#### RECORDS PROVIDED
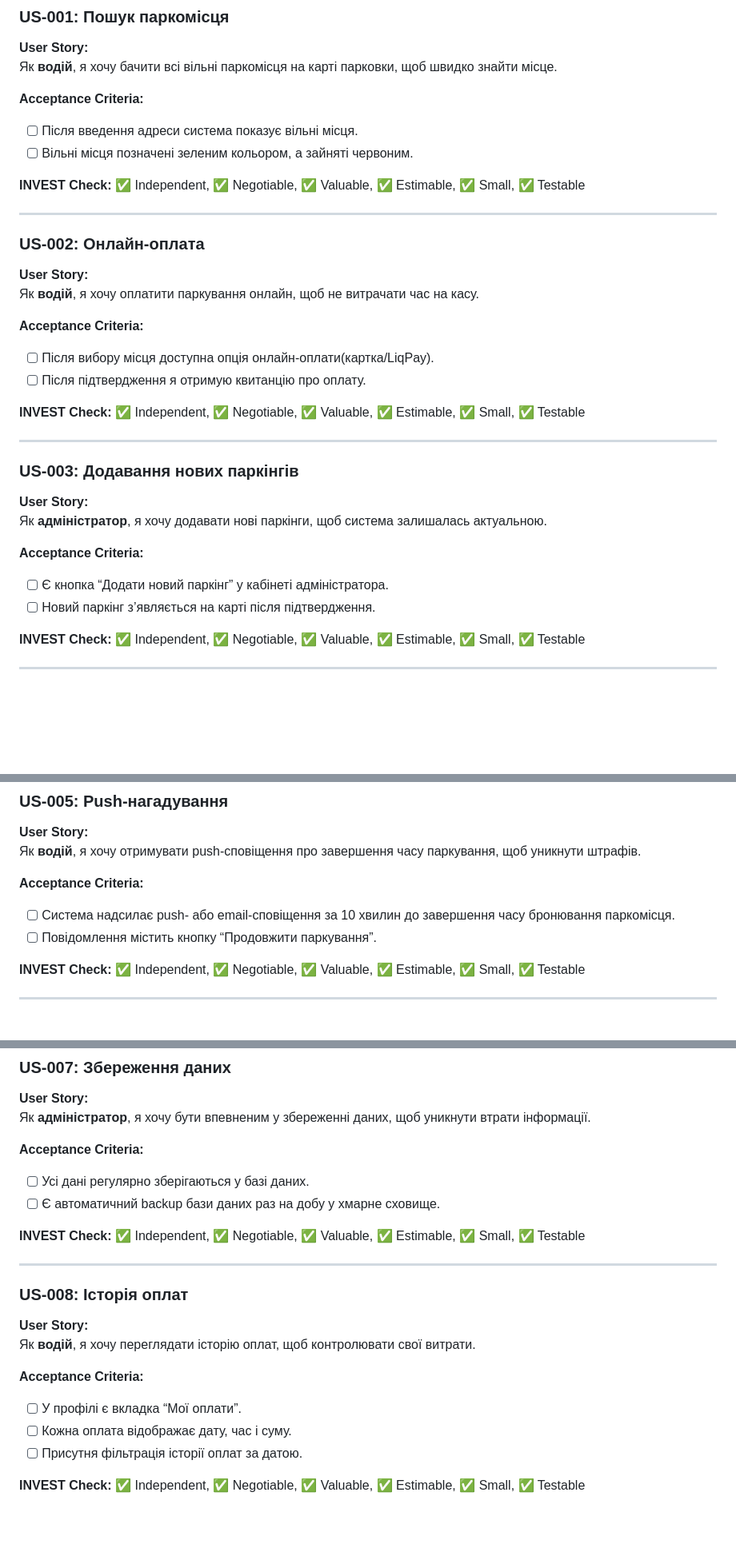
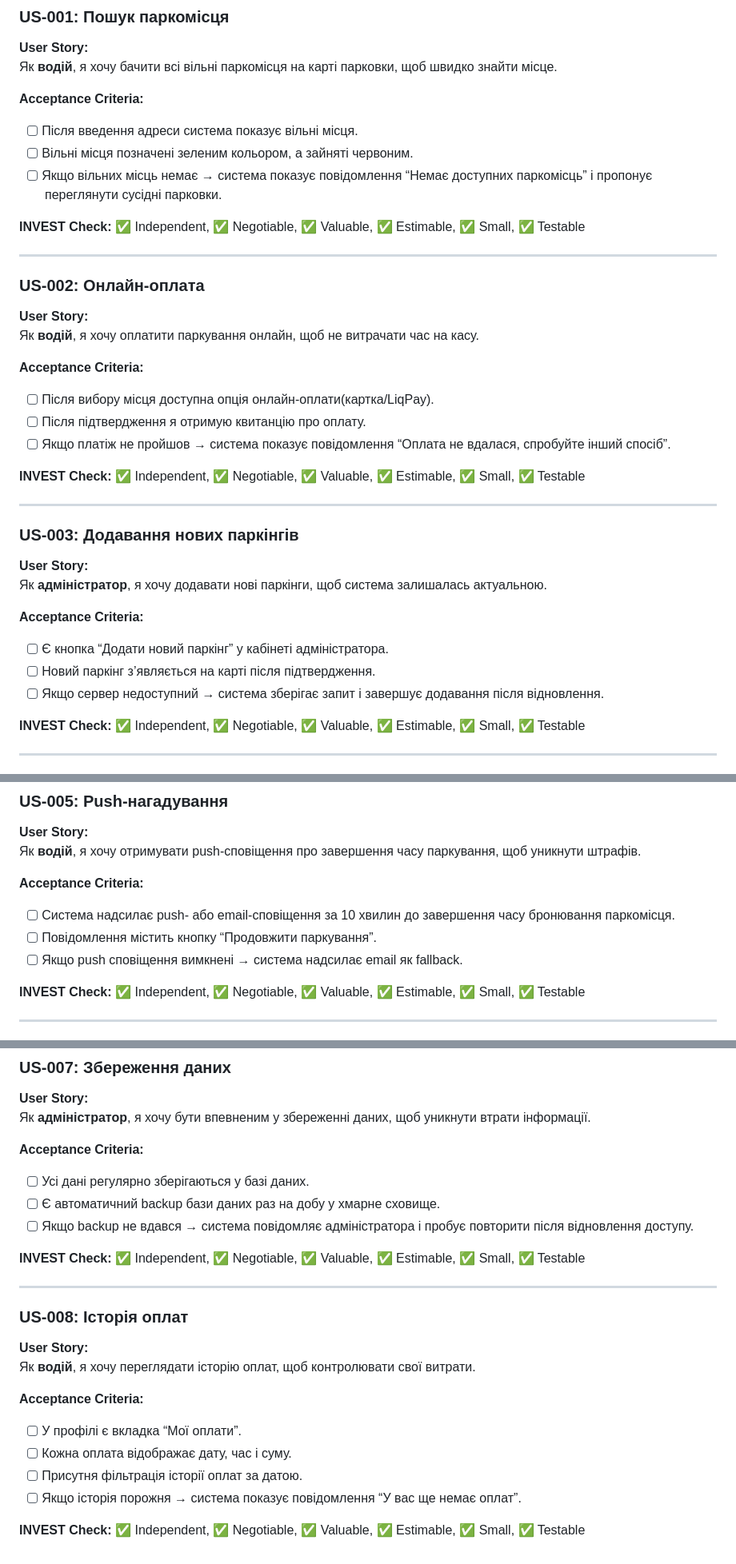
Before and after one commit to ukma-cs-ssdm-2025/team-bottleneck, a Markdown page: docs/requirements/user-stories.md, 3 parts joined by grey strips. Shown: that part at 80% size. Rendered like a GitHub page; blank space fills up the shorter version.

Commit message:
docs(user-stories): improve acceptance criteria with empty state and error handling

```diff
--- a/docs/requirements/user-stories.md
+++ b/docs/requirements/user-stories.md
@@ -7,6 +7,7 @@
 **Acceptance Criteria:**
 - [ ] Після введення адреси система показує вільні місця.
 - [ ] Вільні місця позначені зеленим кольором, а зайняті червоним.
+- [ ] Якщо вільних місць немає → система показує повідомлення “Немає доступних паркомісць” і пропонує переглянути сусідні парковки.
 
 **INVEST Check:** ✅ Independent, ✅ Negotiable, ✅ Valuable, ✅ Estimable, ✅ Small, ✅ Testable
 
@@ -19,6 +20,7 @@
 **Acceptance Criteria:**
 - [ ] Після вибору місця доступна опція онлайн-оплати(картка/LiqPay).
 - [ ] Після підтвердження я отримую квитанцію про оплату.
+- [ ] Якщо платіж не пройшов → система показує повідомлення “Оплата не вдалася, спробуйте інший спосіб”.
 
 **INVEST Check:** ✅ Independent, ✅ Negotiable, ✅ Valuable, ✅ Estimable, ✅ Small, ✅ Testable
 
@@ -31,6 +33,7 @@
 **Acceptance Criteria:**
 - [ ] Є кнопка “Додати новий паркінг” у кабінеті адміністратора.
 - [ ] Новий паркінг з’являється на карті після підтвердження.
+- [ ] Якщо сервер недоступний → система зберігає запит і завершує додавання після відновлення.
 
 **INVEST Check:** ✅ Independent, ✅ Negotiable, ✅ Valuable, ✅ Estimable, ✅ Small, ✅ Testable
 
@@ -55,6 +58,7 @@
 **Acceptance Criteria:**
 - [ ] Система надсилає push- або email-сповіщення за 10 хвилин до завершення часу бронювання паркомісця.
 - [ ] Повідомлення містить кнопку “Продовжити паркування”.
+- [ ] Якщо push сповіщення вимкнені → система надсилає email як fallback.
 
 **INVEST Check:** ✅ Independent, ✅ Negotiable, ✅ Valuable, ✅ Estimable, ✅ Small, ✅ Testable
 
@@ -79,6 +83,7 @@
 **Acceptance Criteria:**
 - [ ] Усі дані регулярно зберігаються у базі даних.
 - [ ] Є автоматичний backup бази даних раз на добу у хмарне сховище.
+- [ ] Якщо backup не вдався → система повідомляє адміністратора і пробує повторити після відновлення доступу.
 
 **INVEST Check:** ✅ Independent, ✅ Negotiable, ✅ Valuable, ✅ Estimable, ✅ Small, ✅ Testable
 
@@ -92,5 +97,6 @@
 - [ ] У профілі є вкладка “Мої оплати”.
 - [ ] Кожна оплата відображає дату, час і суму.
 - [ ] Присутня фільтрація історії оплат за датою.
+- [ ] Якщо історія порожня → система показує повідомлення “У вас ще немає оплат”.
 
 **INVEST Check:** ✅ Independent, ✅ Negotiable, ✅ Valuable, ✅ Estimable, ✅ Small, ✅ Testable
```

* * *

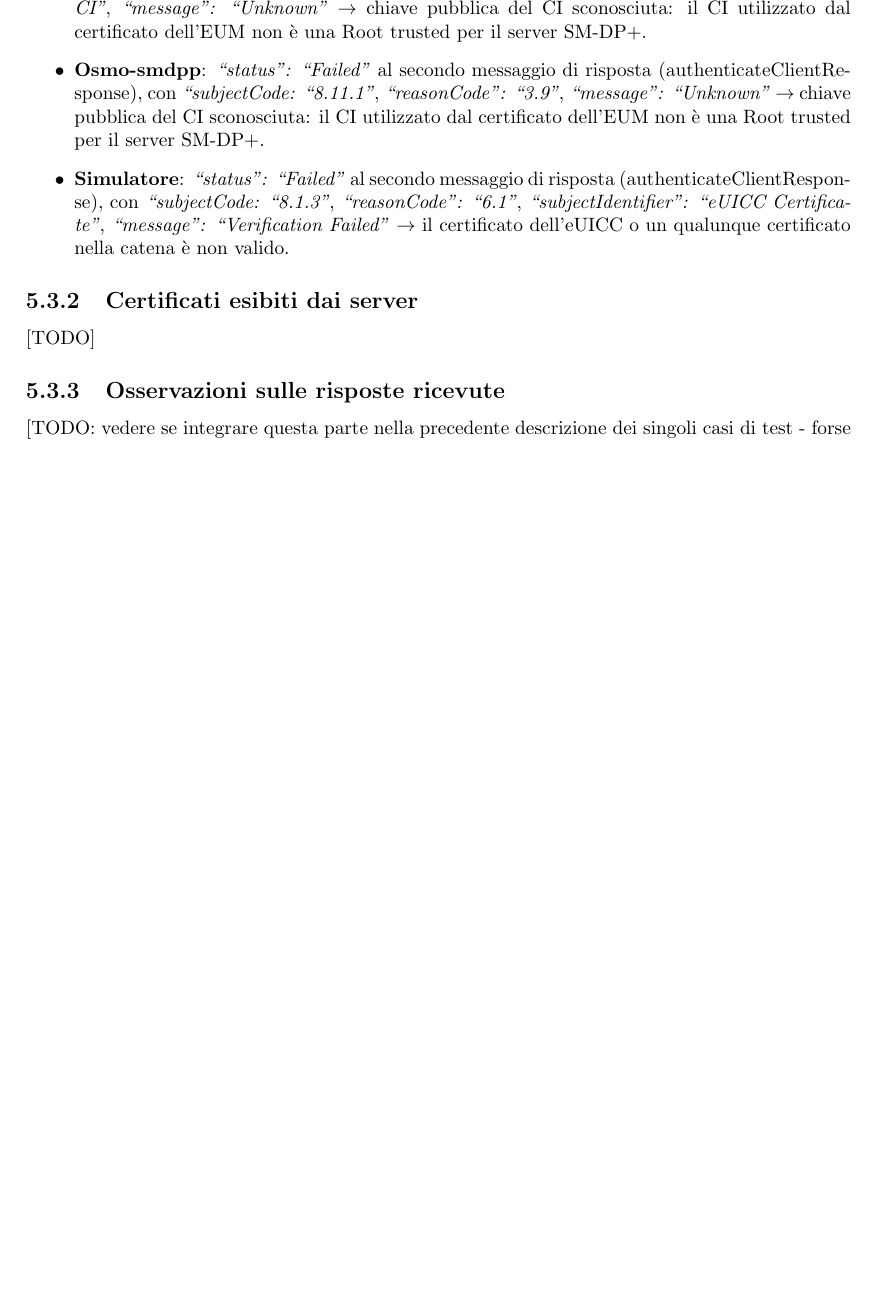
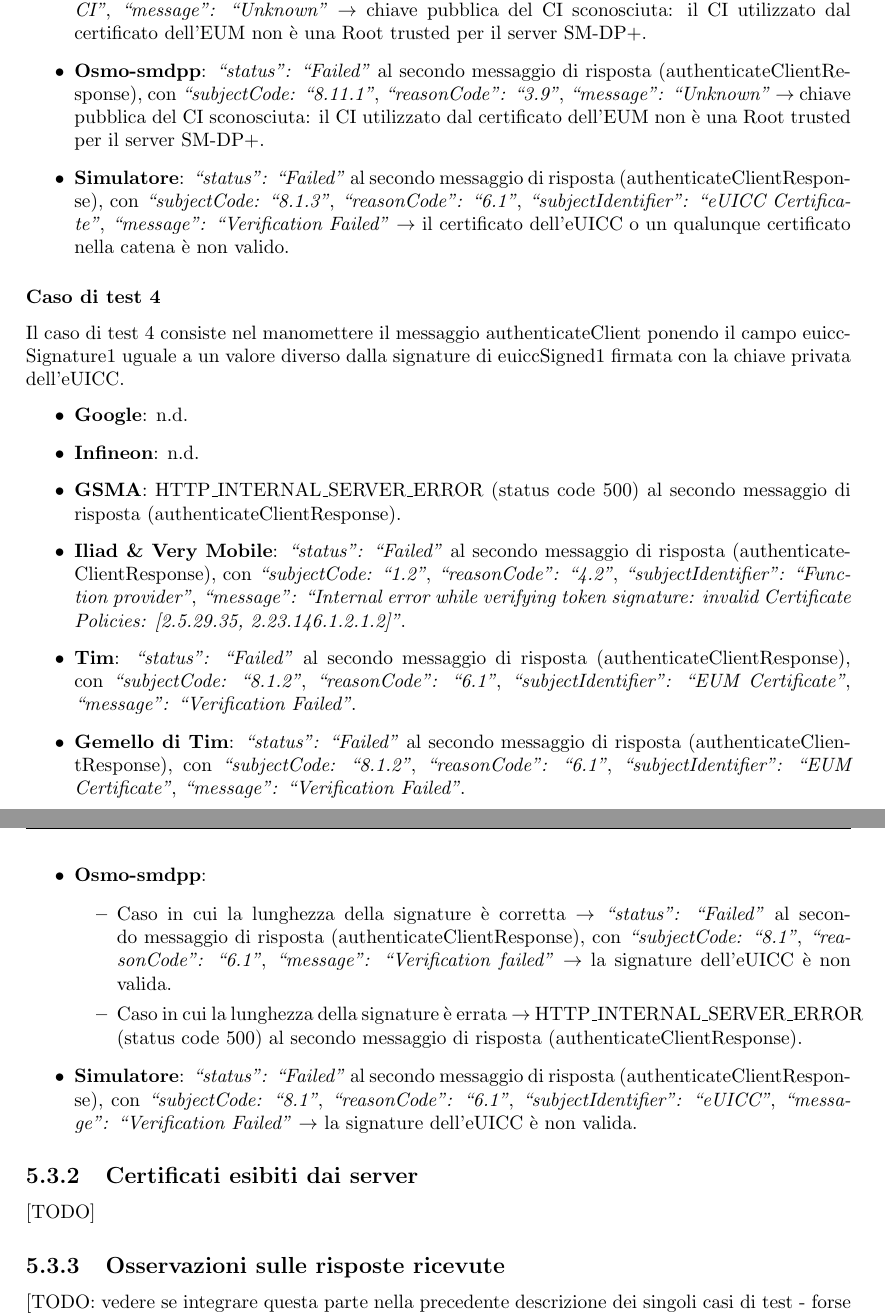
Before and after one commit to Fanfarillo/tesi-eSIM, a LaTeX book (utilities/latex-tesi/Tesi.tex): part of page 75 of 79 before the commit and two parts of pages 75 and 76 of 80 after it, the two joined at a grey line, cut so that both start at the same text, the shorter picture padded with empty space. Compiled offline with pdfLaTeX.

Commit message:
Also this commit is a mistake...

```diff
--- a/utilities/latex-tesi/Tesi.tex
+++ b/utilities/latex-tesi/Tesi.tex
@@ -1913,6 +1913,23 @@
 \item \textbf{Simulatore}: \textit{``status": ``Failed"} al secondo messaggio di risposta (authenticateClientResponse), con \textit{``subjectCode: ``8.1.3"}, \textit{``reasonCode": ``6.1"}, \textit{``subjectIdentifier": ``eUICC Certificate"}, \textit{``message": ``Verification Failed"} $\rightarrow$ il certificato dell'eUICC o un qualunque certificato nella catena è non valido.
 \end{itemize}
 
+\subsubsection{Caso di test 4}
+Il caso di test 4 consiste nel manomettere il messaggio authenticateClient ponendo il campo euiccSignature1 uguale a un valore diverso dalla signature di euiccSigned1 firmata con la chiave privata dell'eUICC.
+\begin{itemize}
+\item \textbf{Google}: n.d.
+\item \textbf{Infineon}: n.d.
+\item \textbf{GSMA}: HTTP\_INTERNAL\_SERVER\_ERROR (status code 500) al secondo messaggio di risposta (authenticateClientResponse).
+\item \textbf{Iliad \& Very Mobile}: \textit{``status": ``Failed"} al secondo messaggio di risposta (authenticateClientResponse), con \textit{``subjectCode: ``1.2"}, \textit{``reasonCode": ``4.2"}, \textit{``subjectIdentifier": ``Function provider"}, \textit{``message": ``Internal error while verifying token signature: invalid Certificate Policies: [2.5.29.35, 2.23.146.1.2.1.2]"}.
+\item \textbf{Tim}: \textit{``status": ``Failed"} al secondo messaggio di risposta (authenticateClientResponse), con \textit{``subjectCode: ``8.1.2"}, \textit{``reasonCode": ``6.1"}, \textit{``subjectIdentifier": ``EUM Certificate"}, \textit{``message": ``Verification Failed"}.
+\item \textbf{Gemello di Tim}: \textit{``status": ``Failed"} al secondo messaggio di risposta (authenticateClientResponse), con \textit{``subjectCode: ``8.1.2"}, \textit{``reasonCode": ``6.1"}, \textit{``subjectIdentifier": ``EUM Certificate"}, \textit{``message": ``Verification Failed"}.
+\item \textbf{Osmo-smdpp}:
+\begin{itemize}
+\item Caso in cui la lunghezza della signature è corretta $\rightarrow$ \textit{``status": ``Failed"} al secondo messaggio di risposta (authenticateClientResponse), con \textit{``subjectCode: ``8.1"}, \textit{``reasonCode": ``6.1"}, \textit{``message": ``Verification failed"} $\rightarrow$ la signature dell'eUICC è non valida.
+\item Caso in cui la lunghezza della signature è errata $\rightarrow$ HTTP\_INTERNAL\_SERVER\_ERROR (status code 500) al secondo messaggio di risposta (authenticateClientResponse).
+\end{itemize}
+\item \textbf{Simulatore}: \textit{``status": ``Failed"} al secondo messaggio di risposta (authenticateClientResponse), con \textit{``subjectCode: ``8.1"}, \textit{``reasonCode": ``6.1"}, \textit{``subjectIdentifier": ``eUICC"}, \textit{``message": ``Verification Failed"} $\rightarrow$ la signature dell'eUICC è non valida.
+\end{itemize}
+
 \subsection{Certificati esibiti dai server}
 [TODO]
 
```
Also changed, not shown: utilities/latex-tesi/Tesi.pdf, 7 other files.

#### WHAT YOU NEED TO DO
For an answer, give a copy of every line in the listing that holds the word "HTTP".

#### RESPONSE BOX
+\item \textbf{GSMA}: HTTP\_INTERNAL\_SERVER\_ERROR (status code 500) al secondo messaggio di risposta (authenticateClientResponse).
+\item Caso in cui la lunghezza della signature è errata $\rightarrow$ HTTP\_INTERNAL\_SERVER\_ERROR (status code 500) al secondo messaggio di risposta (authenticateClientResponse).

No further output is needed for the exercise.